Yesterday, The Ballad of FroYaoTech, the first opinion article on teamfortress.tv in years, was published. Now that everyone has had time to digest that article, I think it is a good time to discuss what it means for teamfortress.tv as a news platform moving forward.
As it should be evident, that opinion piece was an experiment – a test to see how the people would react to a different kind of content. While there were some things that succeeded and others that failed, more importantly, there were lessons that will allow us as an organization to make better content moving forward.
To begin, some context may be in order. The longer I wrote for teamfortress.tv, the more disappointed I grew with the state of our news platform. It quickly grew stale to write about roster changes for the upteenth time, and it seemed that everyone knew the roster changes we reported on long before we published. Over the seasons, I tried to fix this by improving our workflow: proactively asking teams about their LFPs, monitoring logs.tf pages, and requesting that players keep us in the loop. Nevertheless, the process of writing, procrastinating, begging for quotes, and editing could not compare to the speed and transparency that Twitch streams and social media can offer. It seemed pointless. As a result, I, along with other writers and editors, have been interested in expanding our content; when I got word that eXtine was writing his piece (wholly independently of teamfortress.tv), I was inspired by the opinion sections of legitimate news publications and offered him a chance to publish it as an op-ed.
It is at this point I would like to acknowledge the concerns regarding that particular piece, because as soon as I made this offer, I began to second-guess myself. I grew worried that that particular article would be an improper reintroduction to the first teamfortress.tv editorial in five years. The topic was sensitive, and, in retrospect, the writing perhaps didn’t live up to quality standards (sorry eXtine). Regardless of one’s opinions towards the actual argument made within the piece itself, these are relevant and valid criticisms. After a few hours of pondering, I was about as divided over this issue as that article's comments section, and when I reached out to the writing staff, they were equally divided. Nevertheless, as is plainly evident, I eventually made the decision to move forward with the publication.

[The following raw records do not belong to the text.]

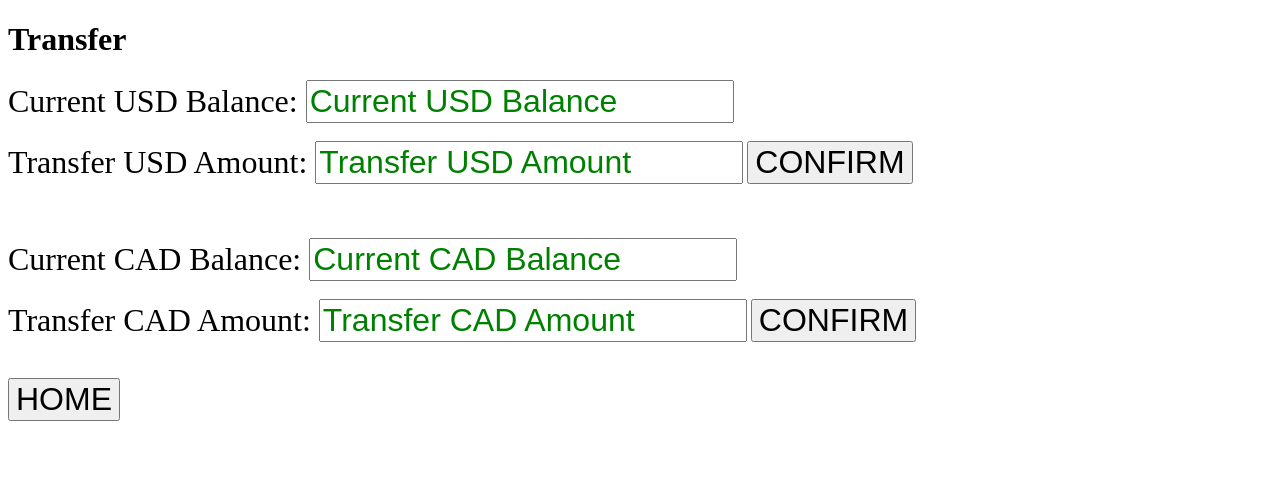
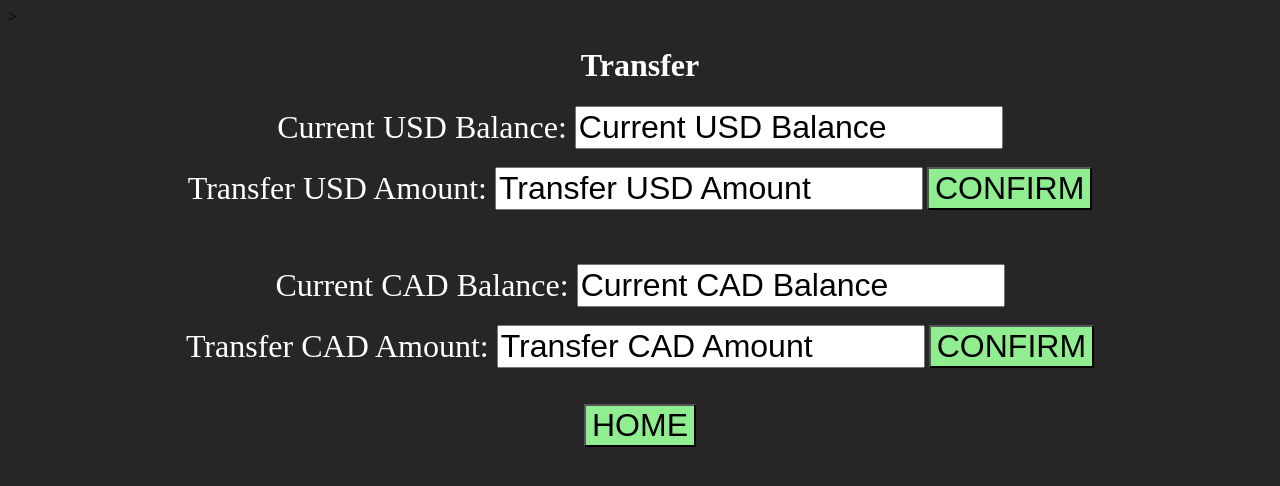
Before and after one commit to Endritz/CSI-3450, a Django app: page /transfer/ in a window 1280 px wide. Shown: the top 486 px of the page. Run offline with Django 3.2, Linux system fonts and the light colour scheme.

Commit message:
more html changes
only other websites that need to have format changed are homepage and signup

```diff
--- a/classicmodels/templates/classicmodels/transfer.html
+++ b/classicmodels/templates/classicmodels/transfer.html
@@ -1,46 +1,57 @@
 <!DOCTYPE html>
-<html>
+<html style="background-color: #262626">
+
+</html>>
+
 <head>
     <title>Transfer</title>
 </head>
+
 <body>
 
-<h1>Transfer</h1>
+    <h1 style="color: white; text-align: center;">Transfer</h1>
 
     <style>
-    input, label, button{
+        input,
+        label,
+        button {
             font-size: xx-large;
         }
-    input{
-        color: green;
+
+        input {
+            color: black;
         }
     </style>
 
+    <div style="text-align: center;">
         <form>
-  <label>Current USD Balance: </label>
+            <label style="color: white;">Current USD Balance: </label>
             <input readonly type="text" value="Current USD Balance">
             <br>
             <br>
-  <label>Transfer USD Amount: </label>
+            <label style="color: white;">Transfer USD Amount: </label>
             <input type="text" value="Transfer USD Amount">
-  <button type="button" onclick="alert('USD TransactionID')">CONFIRM</button>
+            <button type="button" onclick="alert('USD TransactionID')" style="background-color: lightgreen;">CONFIRM</button>
             <br>
             <br>
             <br>
             <br>
-  <label>Current CAD Balance: </label>
+            <label style="color: white;">Current CAD Balance: </label>
             <input readonly type="text" value="Current CAD Balance">
             <br>
             <br>
-  <label>Transfer CAD Amount: </label>
+            <label style="color: white;">Transfer CAD Amount: </label>
             <input type="text" value="Transfer CAD Amount">
-  <button type="button" onclick="alert('CAD TransactionID')">CONFIRM</button>
+            <button type="button" onclick="alert('CAD TransactionID')" style="background-color: lightgreen;">CONFIRM</button>
             <br>
             <br>
             <br>
         </form>
 
-  <a href={% url 'homepage' %}><button>HOME</button></a>
+
+        <a href={% url 'homepage' %} ><button style="background-color: lightgreen;">HOME</button></a>
+    </div>
 
 </body>
+
 </html>
```
Also changed, not shown: classicmodels/templates/classicmodels/details.html (+4 -4 lines), classicmodels/templates/classicmodels/withdraw.html (+13 -11 lines). Lines whose indentation alone changed are shown as unchanged.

The logic is as follows. Announcing op-eds in theory is all well and good, but the barrier between theory and action has long been an intractable one. While eXtine’s article was not perfect, it presented a prime opportunity to break down this barrier and to experiment with something new. With publication comes feedback, and with feedback comes iteration, and with iteration comes improvement. Now, we are at the point where we can discuss concretely the merits and flaws of what has been created, and not what could be created.
I welcome and appreciate the candid feedback in that thread, which I believe could not have occurred without that publication. I am pleased to see a positive reception to opinion articles as a concept, and to a lesser extent new content in general, and it is great to see that the community is able to discuss serious, and perhaps taboo, issues in a constructive and cordial manner. I also recognize the concerns people have regarding that particular article, as mentioned above, and will take steps to resolve them moving forward.
Opinion articles will be here to stay, but will have regulations informed by the community feedback. Topics will be restricted to articles that “inform on topics and/or foster relevant discussion that can improve the competitive TF2 community.” These articles will be reviewed by active teamfortress.tv writers to ensure they are held to the same content and stylistic quality standards that all other articles follow. Beyond these two guidelines, any potential future articles will not need to resemble eXtine's in any way.
Moreover, as a consequence of this experiment, further ideas for new types of content have been suggested among our internal staff, so expect to see some of those come into fruition in the near future.
Any constructive feedback regarding the eXtine article or any of the content in this post is welcome and will be taken into account. My only goal as current editor-in-chief is to do what is best for the competitive community, and that is not possible without feedback.
If you are interested in writing an opinion article for teamfortress.tv, feel free to contact me directly through Steam, Discord, or PMs. I'm sure contacting any active teamfortress.tv staff member on Discord would work too, but I can't speak on their behalf.